|Subject: Northern Scotland|
We have done a lot of driving in the UK over the last 30 odd years.
My source of guidance is either the AA Road Atlas of Britain, which
is 4 miles to the inch, or (preferred slightly) the quite similar
Ordanance Survey Road Atlas, 3 miles to the inch. Farm tracks are
not on them, but they are A3 sized, which means A2 when opened out,
and served us well in our habitual Bxxx road journeys (I HATE M
I presuppose that you understand the British road system - M for
motorways, then A, and B roads in descending order, subdivided by
the length of the number. eg - A1 is a bigger road than A10, but MUCH
bigger than B6523, and anything without an A or B prefix is a local
Scotland in general is a bit short on roads, and the North is much
more so. Quite amazing really for what all we new-world citizens
think of as a heavily populated country. There are several
roads across the North, but the topography doesn't allow direct
routes anywhere much. For example, Cape Wrath has a road, but you
need to take a ferry to get onto it, and then take the same ferry
to get off it again. My suspicion is that all the smaller roads (C
roads ???) all go to somewhere, but not past wherever-it-is. (we
are a bit the same in Australia). the aatlas-type road maps mentioned
above show more or less any road that will take you anywhere.
Maybe its just us, but we feel that the time and trouble taken in
island-hopping is of questionable value, as the mainland is a
knockout already, provided you keep to the B roads, especially the
ones with the steep grade markings.
By the way, WH Smith at all larger airports will have either or

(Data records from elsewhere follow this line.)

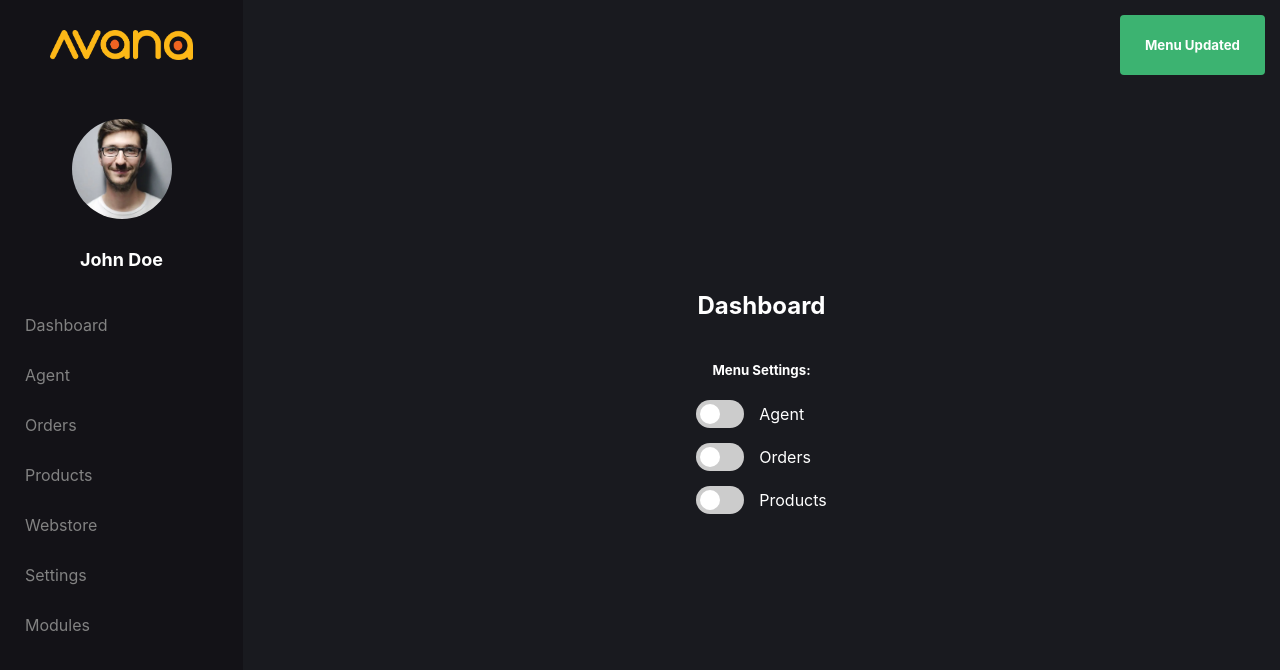
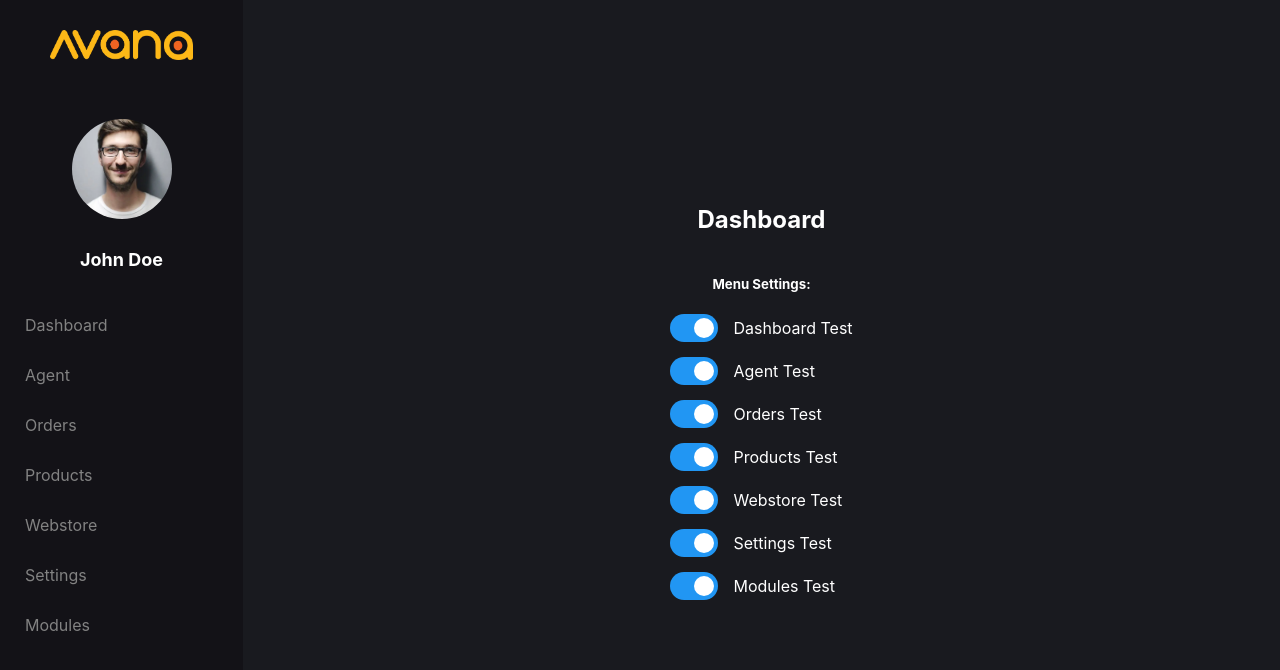
Before and after one commit to mfmakarim/avana-dashboard, a React (Create React App) app: page / in a window 1280 px wide. Shown: the top 670 px of the page. Built offline with nearby package versions, Linux system fonts and the light colour scheme.

Commit message:
fixing menu toggle redux

```diff
--- a/src/App.js
+++ b/src/App.js
@@ -10,6 +10,7 @@ import './App.css';
 import SideBar from './components/sidebar/sidebar.component';
 import { Orders, Agent, MyPurchase, Products, ProductCategories} from './pages/pages-list';
 import Dashboard from './pages/dashboard/dashboard.component';
+
 
 const App = () => {
   return(
--- a/src/components/nav-item/nav-item.component.jsx
+++ b/src/components/nav-item/nav-item.component.jsx
@@ -29,7 +29,7 @@ class NavItem extends React.Component {
         e.preventDefault();
 
         let { navOpen } = this.props;
-        let idInNavOpen = _.indexOf(navOpen, id);
+        const idInNavOpen = _.indexOf(navOpen, id);
 
         if(idInNavOpen > -1){
             //if exist return new array with removed id then update state
@@ -37,15 +37,16 @@ class NavItem extends React.Component {
             this.props.setNavOpen(navOpen);
         }else{
             //if not exist return new array with id as additional item then update state
-            let newNavOpen = _.concat(navOpen, id);
+            const newNavOpen = _.concat(navOpen, id);
             this.props.setNavOpen(newNavOpen);
         }
     }
 
     render() {
         const { navItem, navOpen } = this.props;
+        const navItemChange = _.filter(navItem, ['isShowed', true]);
         return(
-                navItem.map(({ id, childs }) => (
+                navItemChange.map(({ id, childs }) => (
                     <div key={id}>
                         <div
                         className='nav-item'
@@ -58,7 +59,7 @@ class NavItem extends React.Component {
                                 <div key={id}>
                                     <div className='nav-item child'
                                     onClick={ e => this.handleNavItemClick(e, id, childs) }>
-                                        <Link to={id}>{id.replace('-', ' ')}</Link>
+                                        <Link to={id}>{id.replace('-', ' ')} test</Link>
                                     </div>
 
                                     { _.indexOf(navOpen, id) > -1 && childs ?
--- a/src/pages/dashboard/dashboard.component.jsx
+++ b/src/pages/dashboard/dashboard.component.jsx
@@ -1,39 +1,59 @@
 import React from 'react';
 import './dashboard.styles.scss';
 
-const Dashboard = () => {
+import { connect } from 'react-redux';
+import { getNavItem, setNavItem } from '../../redux/nav/nav.actions';
+import _ from 'lodash';
+
+class Dashboard extends React.Component {
+
+    handleChange = (e, id) => {
+        const { navItem } = this.props;
+        const item = _.find(navItem, ['id', id]);
+
+        item.isShowed = !item.isShowed;
+
+        const update = _.merge(navItem, item);
+        let newItem = _.concat([], update);
+        this.props.setNavItem(newItem);
+
+    }
+
+    render(){
+        const { navItem } = this.props;
         return(
             <div className='dashboard'>
                 <h2>Dashboard</h2>
                 <h5>Menu Settings: </h5>
                 <div className='menu-settings'>
-            <div className='switch-container'>
-                <label className="switch">
-                    <input type="checkbox"/>
+                { navItem.map(({ id, isShowed }) => (
+                    <div key={id} className='switch-container'>
+                        <label className="switch" htmlFor={id}>
+                            <input checked={isShowed ? 'checked' : ''}
+                            id={id}
+                            type="checkbox"
+                            onChange={e => {this.handleChange(e, id)}}
+                            />
                             <span className="slider round"></span>
                         </label>
-                <span>Agent</span>
+                        <span>{id.replace('-', ' ')} test</span>
                     </div>
-            <div className='switch-container'>
-                <label className="switch">
-                    <input type="checkbox"/>
-                    <span className="slider round"></span>
-                </label>
-                <span>Orders</span>
-            </div>
-            <div className='switch-container'>
-                <label className="switch">
-                    <input type="checkbox"/>
-                    <span className="slider round"></span>
-                </label>
-                <span>Products</span>
-            </div>
-            </div>
-            <div className='toast'>
-                <h5>Menu Updated</h5>
+                    ))
+                }
                 </div>
             </div>
         );
     }
+}
 
-export default Dashboard;
+const mapDispatchToProps = dispatch => ({
+    getNavItem: navItem => dispatch(getNavItem(navItem)),
+    setNavItem: navItem => dispatch(setNavItem(navItem)),
+});
+
+const mapStateToProps = state => ({
+    navItem: state.nav.navItem
+});
+
+
+export default connect(mapStateToProps, mapDispatchToProps)(Dashboard);
--- a/src/pages/dashboard/dashboard.styles.scss
+++ b/src/pages/dashboard/dashboard.styles.scss
@@ -42,6 +42,7 @@
     margin-bottom: 15px;
     &>span{
         margin-left: 15px;
+        text-transform: capitalize;
     }
 }
 .switch {
--- a/src/redux/menu-settings/menu-settings.actions.js
+++ /dev/null
@@ -1,6 +0,0 @@
-import menuSettingsActionTypes from './menu-settings.types';
-
-export const getNavItem = menuSettings => ({
-    type: menuSettingsActionTypes.UPDATE_MENU_SETTINGS,
-    payload: menuSettings
-});
--- a/src/redux/menu-settings/menu-settings.reducer.js
+++ /dev/null
@@ -1,19 +0,0 @@
-import menuSettingsActionTypes from './menu-settings.types';
-
-const INITIAL_STATE = {
-    menuSettings: [],
-}
-
-const menuSettingsReducer = (state = INITIAL_STATE, action) => {
-    switch (action.type) {
-        case menuSettingsActionTypes.GET_NAV_ITEM:
-            return {
-                ...state,
-                menuSettings: action.payload
-            }
-            default:
-                return state;
-    }
-}
-
-export default menuSettingsReducer;
--- a/src/redux/menu-settings/menu-settings.types.js
+++ /dev/null
@@ -1,5 +0,0 @@
-const menuSettingsActionTypes = {
-    UPDATE_MENU_SETTINGS : 'UPDATE_MENU_SETTINGS',
-}
-
-export default menuSettingsActionTypes;
--- a/src/redux/nav/nav.actions.js
+++ b/src/redux/nav/nav.actions.js
@@ -2,6 +2,11 @@ import NavActionTypes from './nav.types';
 
 export const getNavItem = navItem => ({
     type: NavActionTypes.GET_NAV_ITEM,
+    payload: navItem
+});
+
+export const setNavItem = navItem => ({
+    type: NavActionTypes.SET_NAV_ITEM,
     payload: navItem
 });
 
--- a/src/redux/nav/nav.reducer.js
+++ b/src/redux/nav/nav.reducer.js
@@ -9,6 +9,11 @@ const INITIAL_STATE = {
 const navReducer = (state = INITIAL_STATE, action) => {
     switch (action.type) {
         case NavActionTypes.GET_NAV_ITEM:
+            return {
+                ...state,
+                navItem: action.payload
+            }
+        case NavActionTypes.SET_NAV_ITEM:
             return {
                 ...state,
                 navItem: action.payload
--- a/src/redux/nav/nav.types.js
+++ b/src/redux/nav/nav.types.js
@@ -1,9 +1,8 @@
 const NavActionTypes = {
     GET_NAV_ITEM : 'GET_NAV_ITEM',
+    SET_NAV_ITEM : 'SET_NAV_ITEM',
     GET_NAV_ITEM_CHILD : 'GET_NAV_ITEM_CHILD',
-    SET_NAV_CLICKED : 'SET_NAV_CLICKED',
     SET_NAV_OPEN: 'SET_NAV_OPEN',
-    TOGGLE_NAV_ITEM_HIDDEN : 'TOGGLE_NAV_ITEM_HIDDEN'
 }
 
 export default NavActionTypes;
--- a/src/redux/root-reducer.js
+++ b/src/redux/root-reducer.js
@@ -1,9 +1,7 @@
 import { combineReducers } from 'redux';
 
 import navReducer from './nav/nav.reducer';
-import menuSettingsReducer from './menu-settings/menu-settings.reducer';
 
 export default combineReducers({
-    nav: navReducer,
-    menuSettings: menuSettingsReducer
+    nav: navReducer
 });
```
Also changed, not shown: 1 other file (tests, documents, lock files or other folders). Lines whose indentation alone changed are shown as unchanged.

both the above Books for about UKL 7 or 8 - as I said, they are A3 in
format, only about 1/4 inch thick, but full of dreams.